From the Law of Leadership, to the Law of Resources, the book cumulatively made the point that marketing is not a game of chance. To be successful at it, one has to make moves that take advantage of the way the mind, and the market work.
Whether that means being the first to launch in your product category, or crafting a brand that captures the mind, or taking advantage of the market leader's position and offering something they overlooked, or even simply making sure you are the best at your core offering, tactics like these can help you succeed at making sure that your brand name comes out on top.
Through the content of the various laws, the book taught lessons like:
- Marketing is not a battle of products, it's a battle of perceptions.
- It is better to be first, than it is to be better
- The most powerful concept in marketing is owning a word in the prospect's mind
- Marketing effects take place over an extended period of time
- For every attribute, there is an opposite, effective attribute
These 5 laws and the remaining 17 like them, came with explanations, examples, and stories that made the laws believable. For example in "The Law of Leadership" i.e. "It is better to be first than to be better," the author gave examples of how most people remember the first brand to introduce a product, while second and third place remain forgotten. As with IBM in computers and Coca Cola with Cola.
As I mentioned at the beginning, the examples are a bit dated so you'll excuse the fact that IBM is currently no longer the leader in computers even though they were back in the day. But I digress... My point is "datedness" aside, the laws themselves still seem alive and kicking today.
Furthermore, some of the laws supplemented or complemented each other. So while you might think "ahn ahn, but we remember Pepsi with Coke or 7up with Sprite" when questioning The Law of Leadership, a law later in the book accounts for this. The Law of the Ladder which goes: "The strategy to use depends on which rung you occupy on the ladder." And I excerpt:
While being first in the prospect's mind ought to be your primary objective, the battle isn't lost if you fail in this endeavour. There are strategies to use for No. 2 and No. 3 brands.
Essentially saying that there are other methods to apply if the first law doesn't work out for you. And indeed, there are at least 22 laws to choose from in the marketing game. Like I said at the beginning, this book really summarized a good number of approaches, one can exploit in marketing.
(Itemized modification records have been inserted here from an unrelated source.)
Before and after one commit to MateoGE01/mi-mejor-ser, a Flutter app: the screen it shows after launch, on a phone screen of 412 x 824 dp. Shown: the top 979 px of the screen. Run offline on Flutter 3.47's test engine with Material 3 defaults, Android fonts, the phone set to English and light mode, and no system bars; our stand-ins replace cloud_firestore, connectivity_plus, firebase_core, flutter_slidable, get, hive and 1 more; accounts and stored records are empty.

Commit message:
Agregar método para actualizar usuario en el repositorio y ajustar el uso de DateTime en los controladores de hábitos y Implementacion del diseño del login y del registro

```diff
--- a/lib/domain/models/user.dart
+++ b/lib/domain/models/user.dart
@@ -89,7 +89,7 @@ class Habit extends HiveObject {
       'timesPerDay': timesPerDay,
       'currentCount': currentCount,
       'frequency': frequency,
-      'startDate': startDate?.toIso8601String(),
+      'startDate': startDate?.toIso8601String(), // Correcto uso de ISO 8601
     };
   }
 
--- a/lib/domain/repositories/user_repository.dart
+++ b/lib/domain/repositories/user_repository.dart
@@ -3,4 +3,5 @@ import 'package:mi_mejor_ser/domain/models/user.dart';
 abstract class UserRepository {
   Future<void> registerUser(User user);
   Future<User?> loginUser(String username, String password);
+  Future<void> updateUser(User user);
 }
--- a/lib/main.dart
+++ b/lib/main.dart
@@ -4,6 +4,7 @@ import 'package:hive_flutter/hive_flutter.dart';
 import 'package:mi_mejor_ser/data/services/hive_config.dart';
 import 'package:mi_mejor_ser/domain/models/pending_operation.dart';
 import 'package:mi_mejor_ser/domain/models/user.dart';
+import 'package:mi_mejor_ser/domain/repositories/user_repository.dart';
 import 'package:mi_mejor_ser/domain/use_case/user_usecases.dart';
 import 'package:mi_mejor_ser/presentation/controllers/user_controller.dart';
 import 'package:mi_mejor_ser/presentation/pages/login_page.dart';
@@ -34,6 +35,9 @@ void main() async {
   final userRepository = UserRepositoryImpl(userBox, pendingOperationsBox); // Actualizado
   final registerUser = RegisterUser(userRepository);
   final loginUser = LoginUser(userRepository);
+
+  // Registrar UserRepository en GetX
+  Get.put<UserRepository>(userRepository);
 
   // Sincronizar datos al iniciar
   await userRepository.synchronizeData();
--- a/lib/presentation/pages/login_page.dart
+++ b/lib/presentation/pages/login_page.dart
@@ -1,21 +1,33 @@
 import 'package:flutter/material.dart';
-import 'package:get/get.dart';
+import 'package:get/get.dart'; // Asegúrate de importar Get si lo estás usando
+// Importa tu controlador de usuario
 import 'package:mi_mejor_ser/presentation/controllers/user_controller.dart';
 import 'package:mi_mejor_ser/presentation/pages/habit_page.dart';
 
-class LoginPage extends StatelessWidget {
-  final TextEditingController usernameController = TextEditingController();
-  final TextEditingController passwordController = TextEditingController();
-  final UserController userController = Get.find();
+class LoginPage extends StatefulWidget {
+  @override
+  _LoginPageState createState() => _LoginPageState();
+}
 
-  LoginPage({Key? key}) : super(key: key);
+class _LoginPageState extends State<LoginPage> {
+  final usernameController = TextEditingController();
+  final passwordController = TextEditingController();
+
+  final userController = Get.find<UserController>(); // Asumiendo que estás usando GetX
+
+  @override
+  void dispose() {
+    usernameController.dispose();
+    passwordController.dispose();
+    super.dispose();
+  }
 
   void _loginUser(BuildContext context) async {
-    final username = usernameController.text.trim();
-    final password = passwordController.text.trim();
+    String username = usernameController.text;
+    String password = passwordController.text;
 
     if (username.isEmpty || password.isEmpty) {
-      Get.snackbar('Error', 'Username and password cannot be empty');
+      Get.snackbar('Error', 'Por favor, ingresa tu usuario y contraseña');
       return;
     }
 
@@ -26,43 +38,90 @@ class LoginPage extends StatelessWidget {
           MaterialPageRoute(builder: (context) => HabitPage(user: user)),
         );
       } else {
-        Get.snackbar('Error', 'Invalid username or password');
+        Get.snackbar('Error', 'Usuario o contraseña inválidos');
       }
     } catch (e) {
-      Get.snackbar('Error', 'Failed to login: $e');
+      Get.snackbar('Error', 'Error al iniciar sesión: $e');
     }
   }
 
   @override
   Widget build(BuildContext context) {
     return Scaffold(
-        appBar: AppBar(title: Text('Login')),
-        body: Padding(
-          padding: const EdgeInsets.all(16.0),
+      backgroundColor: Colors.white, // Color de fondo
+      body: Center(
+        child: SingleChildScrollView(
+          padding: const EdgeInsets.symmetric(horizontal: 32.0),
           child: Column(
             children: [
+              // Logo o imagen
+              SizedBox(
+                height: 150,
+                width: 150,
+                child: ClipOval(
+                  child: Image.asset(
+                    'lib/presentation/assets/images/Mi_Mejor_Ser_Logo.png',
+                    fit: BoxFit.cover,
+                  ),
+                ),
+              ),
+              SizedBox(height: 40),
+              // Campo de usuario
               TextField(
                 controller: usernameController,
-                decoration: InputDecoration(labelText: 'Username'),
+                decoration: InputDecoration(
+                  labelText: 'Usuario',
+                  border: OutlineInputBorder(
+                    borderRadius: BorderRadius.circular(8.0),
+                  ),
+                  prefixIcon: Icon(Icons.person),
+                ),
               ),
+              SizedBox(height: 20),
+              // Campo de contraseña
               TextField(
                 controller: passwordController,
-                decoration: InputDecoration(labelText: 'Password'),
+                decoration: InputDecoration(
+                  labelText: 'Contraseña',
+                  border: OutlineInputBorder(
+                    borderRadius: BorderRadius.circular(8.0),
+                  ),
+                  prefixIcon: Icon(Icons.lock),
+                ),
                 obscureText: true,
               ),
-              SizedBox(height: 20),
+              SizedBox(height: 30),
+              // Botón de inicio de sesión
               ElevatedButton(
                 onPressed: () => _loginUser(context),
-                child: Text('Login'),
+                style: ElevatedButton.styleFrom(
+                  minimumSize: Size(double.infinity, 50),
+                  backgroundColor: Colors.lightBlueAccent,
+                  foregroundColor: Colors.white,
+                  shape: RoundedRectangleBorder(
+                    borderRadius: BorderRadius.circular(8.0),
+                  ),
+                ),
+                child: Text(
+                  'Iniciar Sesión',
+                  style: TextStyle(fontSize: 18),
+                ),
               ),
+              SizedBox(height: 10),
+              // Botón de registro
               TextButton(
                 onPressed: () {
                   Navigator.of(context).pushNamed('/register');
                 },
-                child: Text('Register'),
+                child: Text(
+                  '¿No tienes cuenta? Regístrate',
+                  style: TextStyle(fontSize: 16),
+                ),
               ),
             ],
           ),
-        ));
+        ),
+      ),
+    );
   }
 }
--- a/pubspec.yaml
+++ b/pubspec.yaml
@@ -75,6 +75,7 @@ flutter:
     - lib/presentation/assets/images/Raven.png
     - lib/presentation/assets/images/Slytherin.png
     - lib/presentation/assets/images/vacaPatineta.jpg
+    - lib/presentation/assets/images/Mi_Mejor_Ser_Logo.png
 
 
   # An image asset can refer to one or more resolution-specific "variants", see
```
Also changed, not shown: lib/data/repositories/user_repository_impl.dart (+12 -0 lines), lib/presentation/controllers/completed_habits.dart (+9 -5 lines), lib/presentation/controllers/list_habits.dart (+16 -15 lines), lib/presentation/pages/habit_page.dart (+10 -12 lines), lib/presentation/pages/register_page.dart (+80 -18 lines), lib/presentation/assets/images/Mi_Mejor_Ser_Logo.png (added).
All that said and done, I believe that when gunning for a position in your prospect's mind as a product/service of choice, The 22 Laws of Marketing provides a good primer. And like the authors say:
Violate them at your own risk